With a strong, well-placed VOD presence, then, steering indie horror toward cult status does not necessarily require the imagined prestige of a lengthy theatrical run. “VOD has been a big tool to help reach the middle audience,” adds Quinn. “I would have to play every single screen, be the only film in release, and be playing 24/7 for the entire week to even come close to representing a small percentage of what I can reach on VOD.”
The “middle” idea applies to geography, as well as genre—i.e. audiences located between the spoilt-for-choice coasts. Hence the drive, on some parts, toward an increasingly common day-and-date model.
Five years into their lifespan as a genre production house, SpectreVision (co-founded by Wood with partners Daniel Noah and Josh Waller) have yet to self-distribute their titles. Their forthcoming horror-comedy, Cooties, was purchased by Lionsgate’s newly formed specialty distributor, Lionsgate Premiere, at the Sundance Film Festival in 2014. The film, which stars Wood alongside Alison Pill, Rainn Wilson, and horror screenwriter-turned-actor Leigh Whannell (Saw, Insidious), is slated for a simultaneous limited theatrical and VOD release September 18.
“Either shortly after the theatrical or in a day-and-date release, VOD exposes people to movies that they may not otherwise see, depending on the territory they live in,” says Wood. “Prior to that, if you lived in a small town in the Midwest, there likely was no art house cinema.” Filmmakers working closely with their distributors should be sure to devise a strategy that enables your film to reach the living rooms and computer screens of the art house deprived demographic.

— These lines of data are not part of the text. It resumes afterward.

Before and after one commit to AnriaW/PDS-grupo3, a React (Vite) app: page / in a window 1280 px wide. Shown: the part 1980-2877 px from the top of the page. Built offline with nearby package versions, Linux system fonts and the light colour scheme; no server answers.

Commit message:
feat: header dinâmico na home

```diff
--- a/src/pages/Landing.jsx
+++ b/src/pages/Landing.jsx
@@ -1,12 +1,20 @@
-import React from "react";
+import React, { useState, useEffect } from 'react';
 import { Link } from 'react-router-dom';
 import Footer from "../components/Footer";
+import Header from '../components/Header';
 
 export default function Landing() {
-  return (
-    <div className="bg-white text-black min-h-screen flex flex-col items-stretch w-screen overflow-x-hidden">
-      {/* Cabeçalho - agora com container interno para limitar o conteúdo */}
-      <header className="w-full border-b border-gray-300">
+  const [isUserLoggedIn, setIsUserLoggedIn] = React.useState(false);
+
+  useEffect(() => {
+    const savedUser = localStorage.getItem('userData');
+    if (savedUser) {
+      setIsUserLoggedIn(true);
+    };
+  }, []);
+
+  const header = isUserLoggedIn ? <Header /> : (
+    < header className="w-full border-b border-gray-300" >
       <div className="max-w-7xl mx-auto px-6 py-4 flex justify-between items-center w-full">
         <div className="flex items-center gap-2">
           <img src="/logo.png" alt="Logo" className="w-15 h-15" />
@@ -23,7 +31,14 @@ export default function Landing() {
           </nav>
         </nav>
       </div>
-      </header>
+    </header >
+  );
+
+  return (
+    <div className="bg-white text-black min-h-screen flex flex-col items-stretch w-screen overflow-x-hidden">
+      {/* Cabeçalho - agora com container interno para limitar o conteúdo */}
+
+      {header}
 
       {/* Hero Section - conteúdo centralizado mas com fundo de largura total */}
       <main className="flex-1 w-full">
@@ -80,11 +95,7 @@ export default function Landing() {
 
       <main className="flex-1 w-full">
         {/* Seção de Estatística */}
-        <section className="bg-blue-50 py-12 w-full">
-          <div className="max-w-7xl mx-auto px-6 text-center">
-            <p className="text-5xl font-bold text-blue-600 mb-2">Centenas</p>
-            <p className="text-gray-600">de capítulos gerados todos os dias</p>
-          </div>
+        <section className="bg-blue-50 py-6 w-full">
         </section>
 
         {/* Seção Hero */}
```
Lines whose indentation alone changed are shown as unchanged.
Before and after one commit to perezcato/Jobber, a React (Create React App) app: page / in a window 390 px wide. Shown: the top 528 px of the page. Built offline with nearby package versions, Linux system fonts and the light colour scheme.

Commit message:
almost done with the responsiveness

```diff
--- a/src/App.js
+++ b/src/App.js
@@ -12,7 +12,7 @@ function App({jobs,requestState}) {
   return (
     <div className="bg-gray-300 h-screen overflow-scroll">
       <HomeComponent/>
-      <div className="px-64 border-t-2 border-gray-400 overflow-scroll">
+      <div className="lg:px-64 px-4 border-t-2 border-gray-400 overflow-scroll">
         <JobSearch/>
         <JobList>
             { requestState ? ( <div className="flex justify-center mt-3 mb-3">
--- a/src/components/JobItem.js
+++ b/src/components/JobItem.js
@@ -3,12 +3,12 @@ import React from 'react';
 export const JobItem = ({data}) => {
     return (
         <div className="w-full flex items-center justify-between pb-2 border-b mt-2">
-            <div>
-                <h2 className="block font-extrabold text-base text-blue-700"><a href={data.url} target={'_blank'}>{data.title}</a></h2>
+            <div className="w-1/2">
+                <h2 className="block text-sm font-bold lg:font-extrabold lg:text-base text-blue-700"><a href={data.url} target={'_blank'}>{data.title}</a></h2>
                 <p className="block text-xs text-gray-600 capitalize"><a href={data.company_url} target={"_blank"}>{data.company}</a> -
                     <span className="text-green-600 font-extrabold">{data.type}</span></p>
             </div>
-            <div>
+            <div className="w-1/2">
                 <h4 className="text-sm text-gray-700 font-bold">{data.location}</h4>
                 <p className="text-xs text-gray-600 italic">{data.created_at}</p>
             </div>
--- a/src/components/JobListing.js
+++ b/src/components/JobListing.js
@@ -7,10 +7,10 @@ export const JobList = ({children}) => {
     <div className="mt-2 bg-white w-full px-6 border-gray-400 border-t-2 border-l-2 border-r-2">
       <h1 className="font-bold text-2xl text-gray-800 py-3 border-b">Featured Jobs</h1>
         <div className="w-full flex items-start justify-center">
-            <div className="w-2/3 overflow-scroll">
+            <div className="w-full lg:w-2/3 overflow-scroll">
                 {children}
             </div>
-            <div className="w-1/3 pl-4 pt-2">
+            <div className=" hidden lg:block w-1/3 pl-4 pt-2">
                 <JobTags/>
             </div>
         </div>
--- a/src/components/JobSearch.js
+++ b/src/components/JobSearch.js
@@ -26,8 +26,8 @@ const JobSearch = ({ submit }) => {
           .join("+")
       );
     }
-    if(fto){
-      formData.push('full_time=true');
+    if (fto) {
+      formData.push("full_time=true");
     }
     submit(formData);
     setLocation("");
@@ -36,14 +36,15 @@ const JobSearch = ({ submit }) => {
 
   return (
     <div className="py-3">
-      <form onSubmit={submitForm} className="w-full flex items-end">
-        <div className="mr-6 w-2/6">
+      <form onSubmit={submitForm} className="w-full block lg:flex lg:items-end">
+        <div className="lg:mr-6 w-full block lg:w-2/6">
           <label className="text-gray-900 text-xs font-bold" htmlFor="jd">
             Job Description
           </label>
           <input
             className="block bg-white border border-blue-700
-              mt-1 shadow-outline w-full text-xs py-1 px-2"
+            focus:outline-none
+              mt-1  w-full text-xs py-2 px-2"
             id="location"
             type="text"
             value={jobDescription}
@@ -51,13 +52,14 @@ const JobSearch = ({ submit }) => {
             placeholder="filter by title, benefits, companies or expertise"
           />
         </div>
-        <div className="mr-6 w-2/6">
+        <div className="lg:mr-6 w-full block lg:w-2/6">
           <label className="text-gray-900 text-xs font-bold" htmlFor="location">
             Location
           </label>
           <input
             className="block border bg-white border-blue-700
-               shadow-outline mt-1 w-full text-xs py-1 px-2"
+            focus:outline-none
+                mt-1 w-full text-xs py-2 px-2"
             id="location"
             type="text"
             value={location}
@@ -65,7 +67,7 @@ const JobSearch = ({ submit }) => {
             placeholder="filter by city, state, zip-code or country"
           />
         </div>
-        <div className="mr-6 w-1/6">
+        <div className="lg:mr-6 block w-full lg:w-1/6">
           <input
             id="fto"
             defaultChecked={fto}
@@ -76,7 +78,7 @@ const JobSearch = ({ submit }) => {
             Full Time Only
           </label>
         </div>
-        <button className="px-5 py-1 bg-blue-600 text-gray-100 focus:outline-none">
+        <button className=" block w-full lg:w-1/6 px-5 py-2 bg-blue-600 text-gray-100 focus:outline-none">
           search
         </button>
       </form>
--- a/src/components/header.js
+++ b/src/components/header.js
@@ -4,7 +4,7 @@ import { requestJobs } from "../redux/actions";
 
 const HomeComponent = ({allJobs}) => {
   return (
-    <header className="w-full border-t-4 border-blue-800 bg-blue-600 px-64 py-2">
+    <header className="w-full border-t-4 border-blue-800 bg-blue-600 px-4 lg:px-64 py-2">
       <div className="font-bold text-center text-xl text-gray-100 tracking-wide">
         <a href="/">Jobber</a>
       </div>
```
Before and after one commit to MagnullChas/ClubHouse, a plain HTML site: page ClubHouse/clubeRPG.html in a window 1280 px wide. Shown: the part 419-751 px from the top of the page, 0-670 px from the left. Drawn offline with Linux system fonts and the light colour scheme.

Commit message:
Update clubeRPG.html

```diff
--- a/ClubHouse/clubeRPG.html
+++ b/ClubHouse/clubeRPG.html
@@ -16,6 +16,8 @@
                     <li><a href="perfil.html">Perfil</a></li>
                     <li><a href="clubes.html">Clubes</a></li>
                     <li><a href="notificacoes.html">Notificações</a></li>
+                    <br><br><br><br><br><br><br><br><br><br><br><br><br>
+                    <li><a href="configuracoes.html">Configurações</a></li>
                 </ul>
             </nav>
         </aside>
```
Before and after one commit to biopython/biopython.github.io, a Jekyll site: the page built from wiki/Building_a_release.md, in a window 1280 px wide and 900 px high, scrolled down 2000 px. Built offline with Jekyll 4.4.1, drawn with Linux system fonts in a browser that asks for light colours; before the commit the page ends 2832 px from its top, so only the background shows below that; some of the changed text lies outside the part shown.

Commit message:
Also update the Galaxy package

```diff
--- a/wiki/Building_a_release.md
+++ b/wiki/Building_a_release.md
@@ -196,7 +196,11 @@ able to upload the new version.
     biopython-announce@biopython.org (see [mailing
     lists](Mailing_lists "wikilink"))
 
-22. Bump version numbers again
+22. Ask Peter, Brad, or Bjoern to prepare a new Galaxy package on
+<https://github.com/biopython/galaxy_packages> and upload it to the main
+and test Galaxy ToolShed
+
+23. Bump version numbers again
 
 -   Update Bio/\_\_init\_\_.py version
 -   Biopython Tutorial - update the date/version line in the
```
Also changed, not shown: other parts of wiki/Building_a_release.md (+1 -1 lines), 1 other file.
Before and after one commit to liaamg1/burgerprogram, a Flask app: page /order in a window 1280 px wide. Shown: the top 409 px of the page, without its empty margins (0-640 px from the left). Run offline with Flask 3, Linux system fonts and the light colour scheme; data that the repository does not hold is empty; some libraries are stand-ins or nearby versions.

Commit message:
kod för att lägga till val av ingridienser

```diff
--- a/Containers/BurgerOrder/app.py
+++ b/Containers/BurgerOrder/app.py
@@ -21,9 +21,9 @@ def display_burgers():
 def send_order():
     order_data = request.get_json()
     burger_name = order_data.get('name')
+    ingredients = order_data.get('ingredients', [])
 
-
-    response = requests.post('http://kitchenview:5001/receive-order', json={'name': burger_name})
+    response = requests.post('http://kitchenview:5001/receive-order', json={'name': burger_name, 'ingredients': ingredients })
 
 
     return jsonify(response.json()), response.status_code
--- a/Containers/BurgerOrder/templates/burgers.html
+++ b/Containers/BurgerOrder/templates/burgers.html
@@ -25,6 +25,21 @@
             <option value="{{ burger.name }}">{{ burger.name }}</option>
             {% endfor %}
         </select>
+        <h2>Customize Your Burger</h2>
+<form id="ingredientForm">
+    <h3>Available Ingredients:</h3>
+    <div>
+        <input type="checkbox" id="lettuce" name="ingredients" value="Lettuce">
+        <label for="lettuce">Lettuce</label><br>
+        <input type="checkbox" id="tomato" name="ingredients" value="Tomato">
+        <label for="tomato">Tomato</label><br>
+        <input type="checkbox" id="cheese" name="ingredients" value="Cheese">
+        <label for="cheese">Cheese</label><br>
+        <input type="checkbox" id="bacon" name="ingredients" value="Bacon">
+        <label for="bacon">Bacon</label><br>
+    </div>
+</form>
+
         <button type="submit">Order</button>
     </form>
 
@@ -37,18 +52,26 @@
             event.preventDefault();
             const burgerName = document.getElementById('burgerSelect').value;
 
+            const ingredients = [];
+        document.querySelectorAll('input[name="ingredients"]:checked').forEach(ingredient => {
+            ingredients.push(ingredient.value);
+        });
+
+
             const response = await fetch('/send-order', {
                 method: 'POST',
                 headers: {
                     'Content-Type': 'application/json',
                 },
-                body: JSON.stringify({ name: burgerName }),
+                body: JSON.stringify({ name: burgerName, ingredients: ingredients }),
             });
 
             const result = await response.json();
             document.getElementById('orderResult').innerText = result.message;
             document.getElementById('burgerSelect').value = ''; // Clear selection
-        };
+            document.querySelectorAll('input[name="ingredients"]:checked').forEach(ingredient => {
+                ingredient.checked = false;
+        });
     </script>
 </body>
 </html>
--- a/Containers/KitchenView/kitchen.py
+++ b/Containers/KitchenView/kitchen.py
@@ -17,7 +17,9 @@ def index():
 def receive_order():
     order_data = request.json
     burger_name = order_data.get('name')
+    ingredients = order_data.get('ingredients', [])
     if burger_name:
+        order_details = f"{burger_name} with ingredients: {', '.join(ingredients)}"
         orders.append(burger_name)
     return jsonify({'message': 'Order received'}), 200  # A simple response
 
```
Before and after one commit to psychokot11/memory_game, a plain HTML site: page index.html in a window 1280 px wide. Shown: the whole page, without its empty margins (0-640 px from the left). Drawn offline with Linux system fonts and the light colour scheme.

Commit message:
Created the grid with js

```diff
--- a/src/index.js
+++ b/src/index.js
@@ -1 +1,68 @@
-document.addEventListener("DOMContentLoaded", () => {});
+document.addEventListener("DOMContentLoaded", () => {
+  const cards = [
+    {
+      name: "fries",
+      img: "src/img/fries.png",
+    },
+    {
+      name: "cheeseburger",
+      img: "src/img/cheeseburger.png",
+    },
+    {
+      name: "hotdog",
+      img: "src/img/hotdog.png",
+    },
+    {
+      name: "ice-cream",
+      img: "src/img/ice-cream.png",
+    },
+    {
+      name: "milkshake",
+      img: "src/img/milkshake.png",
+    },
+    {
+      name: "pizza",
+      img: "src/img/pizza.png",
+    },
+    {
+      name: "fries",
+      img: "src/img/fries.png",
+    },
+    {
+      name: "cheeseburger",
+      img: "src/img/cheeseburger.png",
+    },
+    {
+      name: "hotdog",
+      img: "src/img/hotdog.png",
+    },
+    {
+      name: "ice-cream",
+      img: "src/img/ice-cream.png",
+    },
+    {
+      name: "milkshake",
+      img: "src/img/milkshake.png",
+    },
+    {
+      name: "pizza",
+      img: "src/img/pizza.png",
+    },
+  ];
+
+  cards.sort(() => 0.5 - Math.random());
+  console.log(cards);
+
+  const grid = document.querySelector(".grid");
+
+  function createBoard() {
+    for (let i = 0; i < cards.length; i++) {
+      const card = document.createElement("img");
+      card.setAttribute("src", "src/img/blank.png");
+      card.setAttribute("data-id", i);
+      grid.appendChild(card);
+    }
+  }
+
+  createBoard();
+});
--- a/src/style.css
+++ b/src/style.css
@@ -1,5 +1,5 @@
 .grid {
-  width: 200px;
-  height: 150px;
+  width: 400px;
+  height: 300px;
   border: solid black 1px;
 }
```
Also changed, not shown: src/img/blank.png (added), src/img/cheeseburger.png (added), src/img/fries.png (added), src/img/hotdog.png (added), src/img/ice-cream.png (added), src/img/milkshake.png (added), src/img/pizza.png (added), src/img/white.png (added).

Yet another advantage of beefing up the VOD side of the equation? It’s cheaper. After all, RADiUS’ plan for It Follows included TV advertising, far more expensive a proposition than word-of-mouth.
The broad appeal of RLJ’s latest genre title, fan favorite Joe Dante’s zombie rom-com, Burying the Ex, coupled with the star power of its leads (Anton Yelchin, Ashley Greene, and Alexandra Daddario), “warranted a special release,” says Ward. “But the costs to traditional releases are very high—$10-15 million—and if an indie has a couple misses, it’s probably over. We feel a title like that can carry itself in theaters, but also go onto premium VOD at the same time.” With its June 19 release of Burying the Ex exclusively on premium VOD, RLJ used VOD gauged an audience’s appetite for theatrical exhibition, in the same way that a limited release can gauge the demand for your film to go wide.
Be advised, though, that major multiplex chains such as Regal Cinemas, who staunchly oppose simultaneous theatrical and VOD releases, also pose a threat to those eager to spend in service of the upside of such a strategy.